# [What is being asked]
Please give back all the records exactly, but keep the pictures out.

# [Excerpted data]
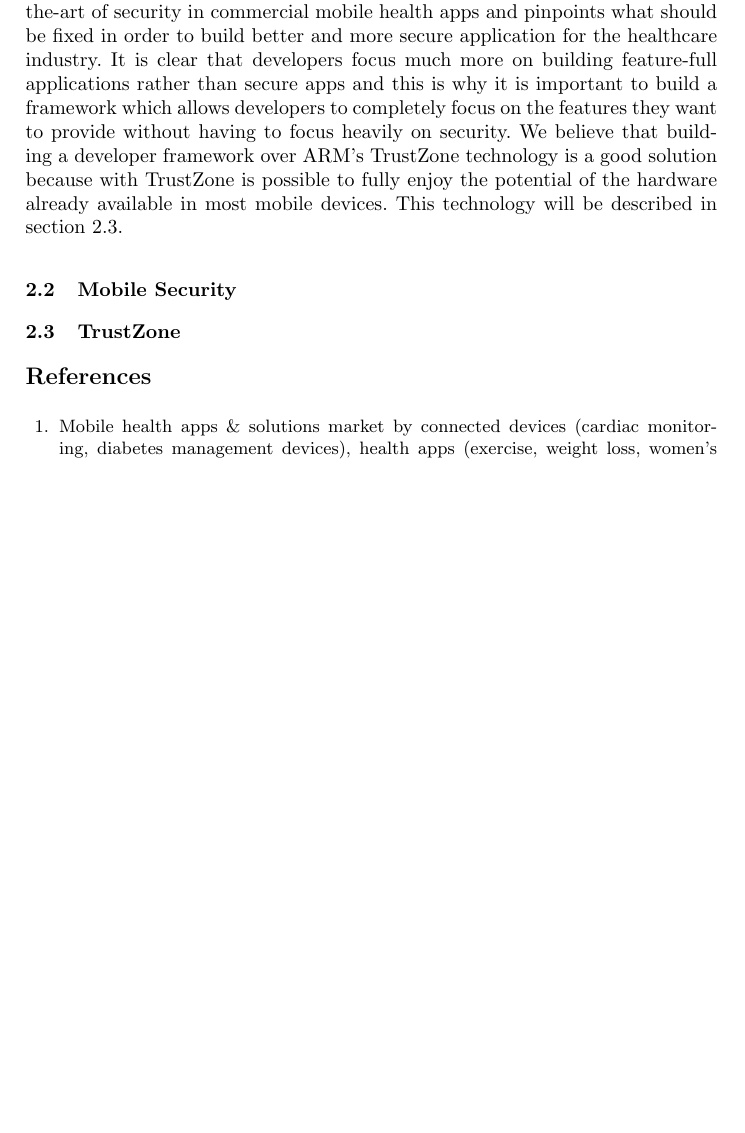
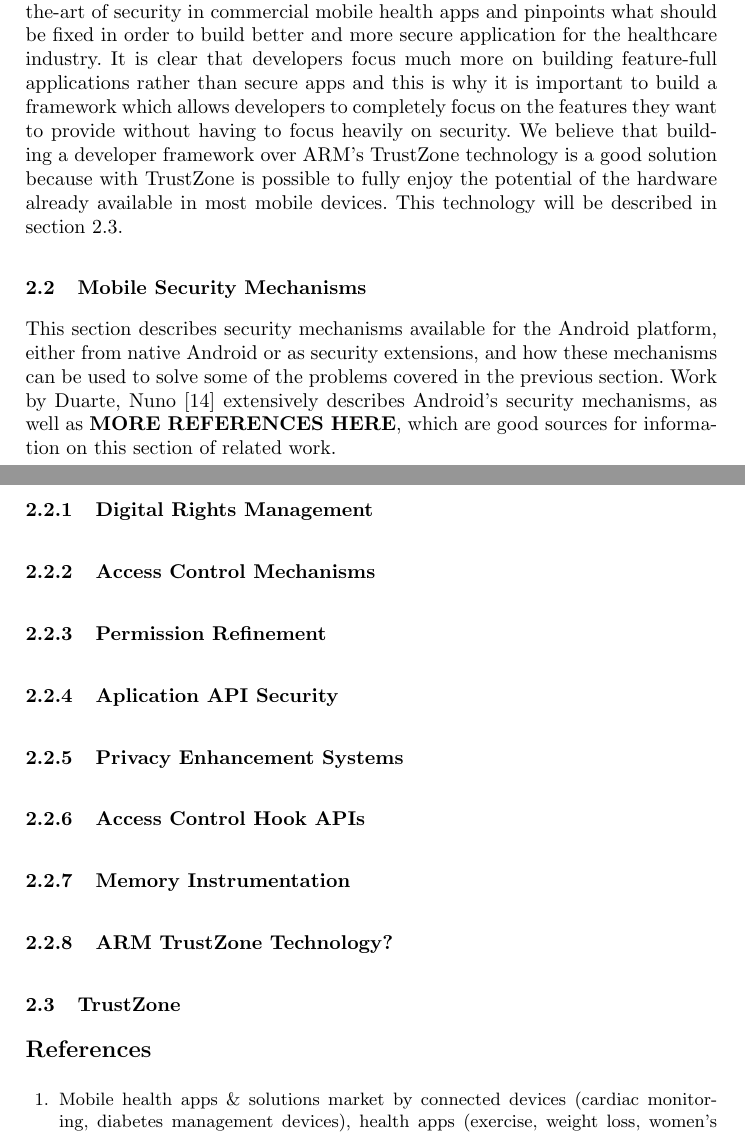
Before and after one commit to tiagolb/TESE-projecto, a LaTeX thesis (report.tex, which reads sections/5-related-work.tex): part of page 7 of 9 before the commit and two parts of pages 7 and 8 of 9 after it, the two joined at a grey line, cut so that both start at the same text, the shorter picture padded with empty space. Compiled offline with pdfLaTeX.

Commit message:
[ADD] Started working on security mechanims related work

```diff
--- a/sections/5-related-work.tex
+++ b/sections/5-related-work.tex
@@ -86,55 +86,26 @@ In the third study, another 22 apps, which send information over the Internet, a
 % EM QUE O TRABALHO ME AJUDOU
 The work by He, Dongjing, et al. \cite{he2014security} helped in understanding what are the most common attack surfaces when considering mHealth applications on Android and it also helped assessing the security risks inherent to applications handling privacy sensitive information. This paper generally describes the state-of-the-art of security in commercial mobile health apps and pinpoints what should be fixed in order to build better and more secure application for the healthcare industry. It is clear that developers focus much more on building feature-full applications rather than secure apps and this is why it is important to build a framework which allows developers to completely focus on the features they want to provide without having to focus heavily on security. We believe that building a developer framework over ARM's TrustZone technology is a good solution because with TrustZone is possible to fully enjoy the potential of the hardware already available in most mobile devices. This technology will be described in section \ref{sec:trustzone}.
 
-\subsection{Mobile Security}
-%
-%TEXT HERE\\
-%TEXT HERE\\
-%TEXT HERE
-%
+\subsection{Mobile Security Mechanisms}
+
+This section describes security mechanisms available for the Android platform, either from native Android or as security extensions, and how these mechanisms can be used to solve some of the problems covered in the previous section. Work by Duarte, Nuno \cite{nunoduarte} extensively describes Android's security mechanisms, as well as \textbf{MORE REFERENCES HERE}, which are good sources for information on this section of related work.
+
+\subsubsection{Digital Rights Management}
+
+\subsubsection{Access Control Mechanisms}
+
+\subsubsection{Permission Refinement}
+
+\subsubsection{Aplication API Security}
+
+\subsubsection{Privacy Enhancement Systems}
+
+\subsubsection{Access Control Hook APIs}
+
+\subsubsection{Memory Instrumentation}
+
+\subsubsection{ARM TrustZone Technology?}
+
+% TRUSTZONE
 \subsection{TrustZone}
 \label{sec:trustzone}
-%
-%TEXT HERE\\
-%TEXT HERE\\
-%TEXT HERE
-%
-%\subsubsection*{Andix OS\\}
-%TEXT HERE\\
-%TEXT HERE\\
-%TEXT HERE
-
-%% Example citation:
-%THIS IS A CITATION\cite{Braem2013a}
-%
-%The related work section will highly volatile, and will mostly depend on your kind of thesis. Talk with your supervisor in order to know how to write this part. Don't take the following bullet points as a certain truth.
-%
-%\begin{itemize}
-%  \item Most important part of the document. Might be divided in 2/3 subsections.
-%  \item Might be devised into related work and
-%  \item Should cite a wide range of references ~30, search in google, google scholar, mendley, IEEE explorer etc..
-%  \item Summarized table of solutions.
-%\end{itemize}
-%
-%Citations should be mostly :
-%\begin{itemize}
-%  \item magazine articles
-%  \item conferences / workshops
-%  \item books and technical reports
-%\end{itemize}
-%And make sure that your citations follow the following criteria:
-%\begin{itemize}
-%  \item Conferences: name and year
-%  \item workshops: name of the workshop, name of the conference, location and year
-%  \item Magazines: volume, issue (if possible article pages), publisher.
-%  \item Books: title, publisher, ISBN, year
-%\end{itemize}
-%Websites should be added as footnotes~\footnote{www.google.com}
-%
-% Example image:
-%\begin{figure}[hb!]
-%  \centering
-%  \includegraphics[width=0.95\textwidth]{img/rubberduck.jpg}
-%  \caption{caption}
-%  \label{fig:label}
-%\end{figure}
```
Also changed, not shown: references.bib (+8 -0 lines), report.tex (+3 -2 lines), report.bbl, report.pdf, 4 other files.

# [Exercise answer]
Before and after one commit to tiagolb/TESE-projecto, a LaTeX thesis (report.tex, which reads sections/5-related-work.tex): part of page 7 of 9 before the commit and two parts of pages 7 and 8 of 9 after it, the two joined at a grey line, cut so that both start at the same text, the shorter picture padded with empty space. Compiled offline with pdfLaTeX.

Commit message:
[ADD] Started working on security mechanims related work

```diff
--- a/sections/5-related-work.tex
+++ b/sections/5-related-work.tex
@@ -86,55 +86,26 @@ In the third study, another 22 apps, which send information over the Internet, a
 % EM QUE O TRABALHO ME AJUDOU
 The work by He, Dongjing, et al. \cite{he2014security} helped in understanding what are the most common attack surfaces when considering mHealth applications on Android and it also helped assessing the security risks inherent to applications handling privacy sensitive information. This paper generally describes the state-of-the-art of security in commercial mobile health apps and pinpoints what should be fixed in order to build better and more secure application for the healthcare industry. It is clear that developers focus much more on building feature-full applications rather than secure apps and this is why it is important to build a framework which allows developers to completely focus on the features they want to provide without having to focus heavily on security. We believe that building a developer framework over ARM's TrustZone technology is a good solution because with TrustZone is possible to fully enjoy the potential of the hardware already available in most mobile devices. This technology will be described in section \ref{sec:trustzone}.
 
-\subsection{Mobile Security}
-%
-%TEXT HERE\\
-%TEXT HERE\\
-%TEXT HERE
-%
+\subsection{Mobile Security Mechanisms}
+
+This section describes security mechanisms available for the Android platform, either from native Android or as security extensions, and how these mechanisms can be used to solve some of the problems covered in the previous section. Work by Duarte, Nuno \cite{nunoduarte} extensively describes Android's security mechanisms, as well as \textbf{MORE REFERENCES HERE}, which are good sources for information on this section of related work.
+
+\subsubsection{Digital Rights Management}
+
+\subsubsection{Access Control Mechanisms}
+
+\subsubsection{Permission Refinement}
+
+\subsubsection{Aplication API Security}
+
+\subsubsection{Privacy Enhancement Systems}
+
+\subsubsection{Access Control Hook APIs}
+
+\subsubsection{Memory Instrumentation}
+
+\subsubsection{ARM TrustZone Technology?}
+
+% TRUSTZONE
 \subsection{TrustZone}
 \label{sec:trustzone}
-%
-%TEXT HERE\\
-%TEXT HERE\\
-%TEXT HERE
-%
-%\subsubsection*{Andix OS\\}
-%TEXT HERE\\
-%TEXT HERE\\
-%TEXT HERE
-
-%% Example citation:
-%THIS IS A CITATION\cite{Braem2013a}
-%
-%The related work section will highly volatile, and will mostly depend on your kind of thesis. Talk with your supervisor in order to know how to write this part. Don't take the following bullet points as a certain truth.
-%
-%\begin{itemize}
-%  \item Most important part of the document. Might be divided in 2/3 subsections.
-%  \item Might be devised into related work and
-%  \item Should cite a wide range of references ~30, search in google, google scholar, mendley, IEEE explorer etc..
-%  \item Summarized table of solutions.
-%\end{itemize}
-%
-%Citations should be mostly :
-%\begin{itemize}
-%  \item magazine articles
-%  \item conferences / workshops
-%  \item books and technical reports
-%\end{itemize}
-%And make sure that your citations follow the following criteria:
-%\begin{itemize}
-%  \item Conferences: name and year
-%  \item workshops: name of the workshop, name of the conference, location and year
-%  \item Magazines: volume, issue (if possible article pages), publisher.
-%  \item Books: title, publisher, ISBN, year
-%\end{itemize}
-%Websites should be added as footnotes~\footnote{www.google.com}
-%
-% Example image:
-%\begin{figure}[hb!]
-%  \centering
-%  \includegraphics[width=0.95\textwidth]{img/rubberduck.jpg}
-%  \caption{caption}
-%  \label{fig:label}
-%\end{figure}
```
Also changed, not shown: references.bib (+8 -0 lines), report.tex (+3 -2 lines), report.bbl, report.pdf, 4 other files.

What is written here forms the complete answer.